Place the compost bin on bare soil, preferably not on concrete or tarmac. This enables the worms, insects and micro-organisms to work their way into the bin to help break down the materials. It also allows any excess moisture to drain away to prevent the composting material from getting water logged.
Locate the compost bin in an area where it will receive sunlight for all or part of the day. The heat will help speed up the composting process.
Getting The Right Balance
Adding a mixture of greens and browns in equal proportions will speed up the composting process. Adding too many greens will produce a smelly sludge. If too many browns are added there will not be enough moisture or bacteria in the bin to kick start the composting process. It is better to add materials little and often rather than in big loads.

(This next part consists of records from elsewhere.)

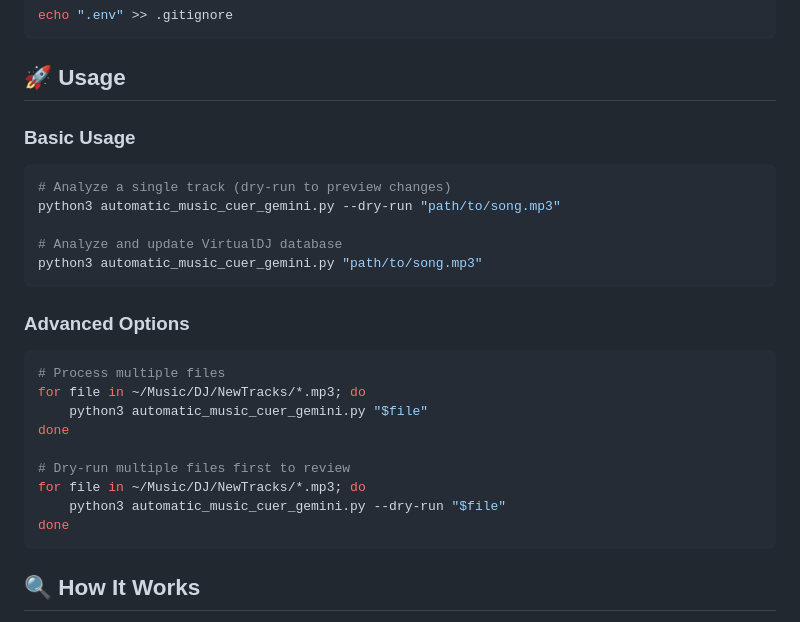
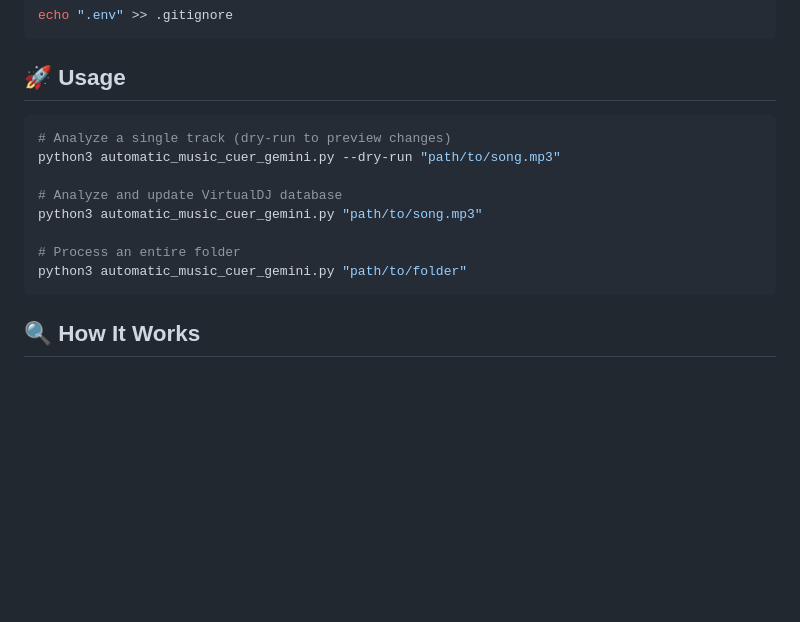
Before and after one commit to langerkirill/vdj-automatic-cuer, a Markdown page: README.md, the part around the change. Rendered like a GitHub page; blank space fills up the shorter version.

Commit message:
Simplify usage - show folder option in basic usage

````diff
--- a/README.md
+++ b/README.md
@@ -98,28 +98,15 @@ echo ".env" >> .gitignore
 
 ## 🚀 Usage
 
-### Basic Usage
-
 ```bash
 # Analyze a single track (dry-run to preview changes)
 python3 automatic_music_cuer_gemini.py --dry-run "path/to/song.mp3"
 
 # Analyze and update VirtualDJ database
 python3 automatic_music_cuer_gemini.py "path/to/song.mp3"
-```
 
-### Advanced Options
-
-```bash
-# Process multiple files
-for file in ~/Music/DJ/NewTracks/*.mp3; do
-    python3 automatic_music_cuer_gemini.py "$file"
-done
-
-# Dry-run multiple files first to review
-for file in ~/Music/DJ/NewTracks/*.mp3; do
-    python3 automatic_music_cuer_gemini.py --dry-run "$file"
-done
+# Process an entire folder
+python3 automatic_music_cuer_gemini.py "path/to/folder"
 ```
 
 ## 🔍 How It Works
````
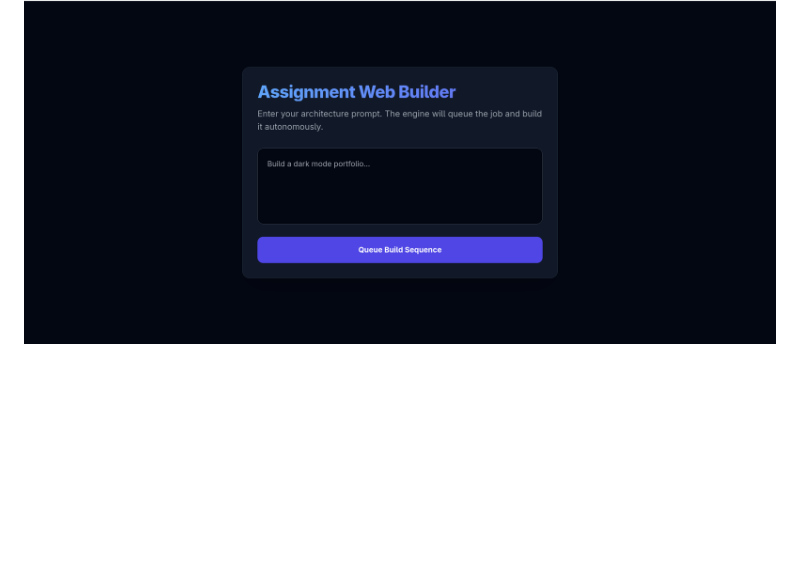
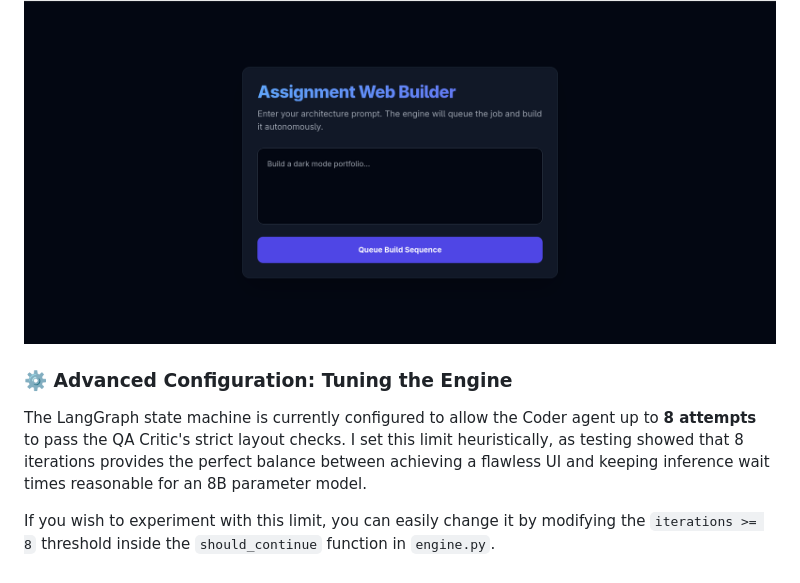
Before and after one commit to shashankbhogaraju/iifl_take_home, a Markdown page: README.md, the part around the change. Rendered like a GitHub page; blank space fills up the shorter version.

Commit message:
Add advanced configuration section to README
Added section on advanced configuration for tuning the engine.

```diff
--- a/README.md
+++ b/README.md
@@ -96,3 +96,8 @@ sudo docker compose exec ollama ollama pull llama3
 
 This is what the website will look once the docker is successfull.
 ![Web Builder Interface](assets/1778857669_grim.png)
+
+### ⚙️ Advanced Configuration: Tuning the Engine
+The LangGraph state machine is currently configured to allow the Coder agent up to **8 attempts** to pass the QA Critic's strict layout checks. I set this limit heuristically, as testing showed that 8 iterations provides the perfect balance between achieving a flawless UI and keeping inference wait times reasonable for an 8B parameter model.
+
+If you wish to experiment with this limit, you can easily change it by modifying the `iterations >= 8` threshold inside the `should_continue` function in `engine.py`.
```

The compost should feel like a wrung out sponge. If you add a balance of greens and browns to the compost bin the moisture content should be just right. To prevent water-logging make sure the bin is covered to keep the rain out. If the compost heap does get too wet, simply add more brown materials such as hay and straw to absorb the excess moisture. Water the heap if dry.
Aerating The Compost
Turn, stir and mix the materials in the compost bin about once a month. This will aerate the mixture and provide the worms, insects and micro-organisms with more oxygen which will aid them with their composting work.
Adding nettle tops, grass clippings and chicken or pig manure can help speed up the composting process - but remember to add a balance of browns too.
Shredding and chopping materials into smaller pieces will also speed up the composting process.
Your finished compost should be found in the bottom of the bin and it will be rich and dark in colour. You may need to dig off the top part of your compost and leave it to break down for a bit longer.